• **Records supplied**
*-*-*

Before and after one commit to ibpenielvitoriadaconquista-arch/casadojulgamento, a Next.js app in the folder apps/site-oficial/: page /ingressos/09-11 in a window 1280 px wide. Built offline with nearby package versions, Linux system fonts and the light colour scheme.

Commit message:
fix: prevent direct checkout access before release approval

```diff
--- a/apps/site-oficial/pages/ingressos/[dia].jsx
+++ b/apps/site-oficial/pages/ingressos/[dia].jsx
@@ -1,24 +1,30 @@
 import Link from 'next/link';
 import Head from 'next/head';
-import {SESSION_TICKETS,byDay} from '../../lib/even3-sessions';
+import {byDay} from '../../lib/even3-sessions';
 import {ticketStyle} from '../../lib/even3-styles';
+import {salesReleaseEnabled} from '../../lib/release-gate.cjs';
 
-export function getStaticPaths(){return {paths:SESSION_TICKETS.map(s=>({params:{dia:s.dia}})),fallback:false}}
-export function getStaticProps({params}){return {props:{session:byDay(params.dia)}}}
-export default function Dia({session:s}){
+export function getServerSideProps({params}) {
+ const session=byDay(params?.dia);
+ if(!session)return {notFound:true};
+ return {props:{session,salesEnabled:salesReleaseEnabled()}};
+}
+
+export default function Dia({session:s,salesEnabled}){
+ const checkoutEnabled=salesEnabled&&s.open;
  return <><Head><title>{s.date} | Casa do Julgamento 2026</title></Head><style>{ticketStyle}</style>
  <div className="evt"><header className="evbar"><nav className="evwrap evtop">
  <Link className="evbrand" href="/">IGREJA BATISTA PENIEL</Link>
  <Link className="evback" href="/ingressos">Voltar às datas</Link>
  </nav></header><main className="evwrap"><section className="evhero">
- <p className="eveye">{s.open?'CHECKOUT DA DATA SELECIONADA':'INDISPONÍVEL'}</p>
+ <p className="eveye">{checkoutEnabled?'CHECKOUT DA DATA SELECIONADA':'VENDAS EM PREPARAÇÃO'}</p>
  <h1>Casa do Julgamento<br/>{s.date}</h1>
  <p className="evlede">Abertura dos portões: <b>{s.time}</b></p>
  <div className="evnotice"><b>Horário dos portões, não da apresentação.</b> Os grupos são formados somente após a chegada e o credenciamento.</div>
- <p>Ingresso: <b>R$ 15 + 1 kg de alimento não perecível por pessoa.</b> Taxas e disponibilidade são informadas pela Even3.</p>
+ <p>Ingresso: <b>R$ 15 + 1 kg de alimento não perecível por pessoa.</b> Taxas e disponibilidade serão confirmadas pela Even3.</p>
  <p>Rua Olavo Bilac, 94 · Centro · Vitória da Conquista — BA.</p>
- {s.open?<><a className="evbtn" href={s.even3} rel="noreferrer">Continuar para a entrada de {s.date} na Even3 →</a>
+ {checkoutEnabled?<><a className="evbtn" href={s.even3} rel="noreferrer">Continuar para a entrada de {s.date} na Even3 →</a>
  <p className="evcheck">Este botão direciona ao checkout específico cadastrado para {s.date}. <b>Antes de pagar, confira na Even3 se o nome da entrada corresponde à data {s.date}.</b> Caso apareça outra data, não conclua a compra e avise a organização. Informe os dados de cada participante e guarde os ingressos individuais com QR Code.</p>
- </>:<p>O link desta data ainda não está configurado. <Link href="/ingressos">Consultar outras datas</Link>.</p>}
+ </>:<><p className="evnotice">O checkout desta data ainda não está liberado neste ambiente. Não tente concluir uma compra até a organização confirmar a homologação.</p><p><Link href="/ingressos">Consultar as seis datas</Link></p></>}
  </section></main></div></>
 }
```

*-*-*

• **Exercise prompt**
Whatever appears in the listing above, write it down again exactly.

• **Result**
Before and after one commit to ibpenielvitoriadaconquista-arch/casadojulgamento, a Next.js app in the folder apps/site-oficial/: page /ingressos/09-11 in a window 1280 px wide. Built offline with nearby package versions, Linux system fonts and the light colour scheme.

Commit message:
fix: prevent direct checkout access before release approval

```diff
--- a/apps/site-oficial/pages/ingressos/[dia].jsx
+++ b/apps/site-oficial/pages/ingressos/[dia].jsx
@@ -1,24 +1,30 @@
 import Link from 'next/link';
 import Head from 'next/head';
-import {SESSION_TICKETS,byDay} from '../../lib/even3-sessions';
+import {byDay} from '../../lib/even3-sessions';
 import {ticketStyle} from '../../lib/even3-styles';
+import {salesReleaseEnabled} from '../../lib/release-gate.cjs';
 
-export function getStaticPaths(){return {paths:SESSION_TICKETS.map(s=>({params:{dia:s.dia}})),fallback:false}}
-export function getStaticProps({params}){return {props:{session:byDay(params.dia)}}}
-export default function Dia({session:s}){
+export function getServerSideProps({params}) {
+ const session=byDay(params?.dia);
+ if(!session)return {notFound:true};
+ return {props:{session,salesEnabled:salesReleaseEnabled()}};
+}
+
+export default function Dia({session:s,salesEnabled}){
+ const checkoutEnabled=salesEnabled&&s.open;
  return <><Head><title>{s.date} | Casa do Julgamento 2026</title></Head><style>{ticketStyle}</style>
  <div className="evt"><header className="evbar"><nav className="evwrap evtop">
  <Link className="evbrand" href="/">IGREJA BATISTA PENIEL</Link>
  <Link className="evback" href="/ingressos">Voltar às datas</Link>
  </nav></header><main className="evwrap"><section className="evhero">
- <p className="eveye">{s.open?'CHECKOUT DA DATA SELECIONADA':'INDISPONÍVEL'}</p>
+ <p className="eveye">{checkoutEnabled?'CHECKOUT DA DATA SELECIONADA':'VENDAS EM PREPARAÇÃO'}</p>
  <h1>Casa do Julgamento<br/>{s.date}</h1>
  <p className="evlede">Abertura dos portões: <b>{s.time}</b></p>
  <div className="evnotice"><b>Horário dos portões, não da apresentação.</b> Os grupos são formados somente após a chegada e o credenciamento.</div>
- <p>Ingresso: <b>R$ 15 + 1 kg de alimento não perecível por pessoa.</b> Taxas e disponibilidade são informadas pela Even3.</p>
+ <p>Ingresso: <b>R$ 15 + 1 kg de alimento não perecível por pessoa.</b> Taxas e disponibilidade serão confirmadas pela Even3.</p>
  <p>Rua Olavo Bilac, 94 · Centro · Vitória da Conquista — BA.</p>
- {s.open?<><a className="evbtn" href={s.even3} rel="noreferrer">Continuar para a entrada de {s.date} na Even3 →</a>
+ {checkoutEnabled?<><a className="evbtn" href={s.even3} rel="noreferrer">Continuar para a entrada de {s.date} na Even3 →</a>
  <p className="evcheck">Este botão direciona ao checkout específico cadastrado para {s.date}. <b>Antes de pagar, confira na Even3 se o nome da entrada corresponde à data {s.date}.</b> Caso apareça outra data, não conclua a compra e avise a organização. Informe os dados de cada participante e guarde os ingressos individuais com QR Code.</p>
- </>:<p>O link desta data ainda não está configurado. <Link href="/ingressos">Consultar outras datas</Link>.</p>}
+ </>:<><p className="evnotice">O checkout desta data ainda não está liberado neste ambiente. Não tente concluir uma compra até a organização confirmar a homologação.</p><p><Link href="/ingressos">Consultar as seis datas</Link></p></>}
  </section></main></div></>
 }
```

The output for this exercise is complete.